In a new series on increasingly common extreme heat waves and their impact on human health published Thursday in the British medical journal The Lancet, a University of Washington climate change and health expert joined more than a dozen international experts to warn that we better prepare. “The preventable heat stress and deaths during this summer’s…


August 16, 2021

New analysis of landmark scurvy study leads to update on vitamin C needs

It was wartime and food was scarce. Leaders of England’s effort to wage war and help the public survive during World War II needed to know: Were the rations in lifeboats adequate for survival at sea? And, among several experiments important for public as well as military heath, how much vitamin C did a person…


August 6, 2021

UW expert discusses protecting workers from wildfire smoke

  With wildfire smoke forecast for next week in Seattle and the Occupational Safety and Health Administration in Oregon posting rules for keeping workers safe during increasingly smoky conditions and heat in that state, we caught up with a University of Washington expert on worker safety for advice. Check out Professor Baker’s advice on worker safety…


August 4, 2021

Fine particulate air pollution associated with higher risk of dementia

Pollution map Puget Sound region

Using data from two large, long-running study projects in the Puget Sound region — one that began in the late 1970s measuring air pollution and another on risk factors for dementia that began in 1994 — University of Washington researchers identified a link between air pollution and dementia. In the UW-led study, a small increase…


July 30, 2021

Food insecurity remains high and need for assistance dramatically up in Washington

Food bank scene

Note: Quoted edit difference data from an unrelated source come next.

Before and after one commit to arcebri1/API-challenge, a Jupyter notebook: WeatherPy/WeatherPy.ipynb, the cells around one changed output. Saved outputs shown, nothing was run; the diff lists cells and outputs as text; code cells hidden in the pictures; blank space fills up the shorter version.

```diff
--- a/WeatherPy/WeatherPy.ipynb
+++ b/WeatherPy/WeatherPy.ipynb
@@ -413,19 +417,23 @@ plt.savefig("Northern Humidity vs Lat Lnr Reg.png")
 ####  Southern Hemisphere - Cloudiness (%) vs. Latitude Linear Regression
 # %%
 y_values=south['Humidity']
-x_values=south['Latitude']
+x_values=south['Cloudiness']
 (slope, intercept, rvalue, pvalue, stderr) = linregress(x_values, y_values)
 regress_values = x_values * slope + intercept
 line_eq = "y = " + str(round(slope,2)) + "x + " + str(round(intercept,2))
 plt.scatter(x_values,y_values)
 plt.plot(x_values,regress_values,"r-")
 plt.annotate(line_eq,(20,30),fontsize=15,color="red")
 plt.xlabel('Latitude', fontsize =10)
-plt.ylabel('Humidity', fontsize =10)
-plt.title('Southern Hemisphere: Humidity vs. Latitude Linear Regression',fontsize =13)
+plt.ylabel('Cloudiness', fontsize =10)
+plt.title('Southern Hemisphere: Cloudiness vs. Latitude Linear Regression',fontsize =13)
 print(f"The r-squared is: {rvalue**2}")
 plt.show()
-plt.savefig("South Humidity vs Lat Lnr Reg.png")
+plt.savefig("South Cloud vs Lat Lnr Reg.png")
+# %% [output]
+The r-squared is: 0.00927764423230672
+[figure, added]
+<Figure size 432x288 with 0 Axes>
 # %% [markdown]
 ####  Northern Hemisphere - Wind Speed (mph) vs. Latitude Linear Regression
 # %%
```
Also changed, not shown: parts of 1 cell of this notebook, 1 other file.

Washington residents continue to experience a dramatically higher level of food insecurity — from 10% before the COVID-19 pandemic to 27%, according to the latest University of Washington and Washington State University research on food insecurity and food assistance in the state. The study team also found that need for food assistance has continued to…


July 23, 2021

Older workers needed for UW study on worker safety during COVID-19 pandemic

Restaurant server at table

Public health researchers have learned a lot about how the pandemic affected workers and exacerbated existing health disparities that exist in many communities. However, there’s still a lot we don’t know about the experience of workers deemed essential in the food industry and who were at higher risk of contracting COVID-19, such those working in…


July 9, 2021

Study model explores impact of police action on population health

A specific police action, an arrest or a shooting, has an immediate and direct effect on the individuals involved, but how far and wide do the reverberations of that action spread through the community? What are the health consequences for a specific, though not necessarily geographically defined, population? The authors of a new UW-led study…


June 15, 2021

Drug rebates for insurers tied to higher costs for patients, especially the uninsured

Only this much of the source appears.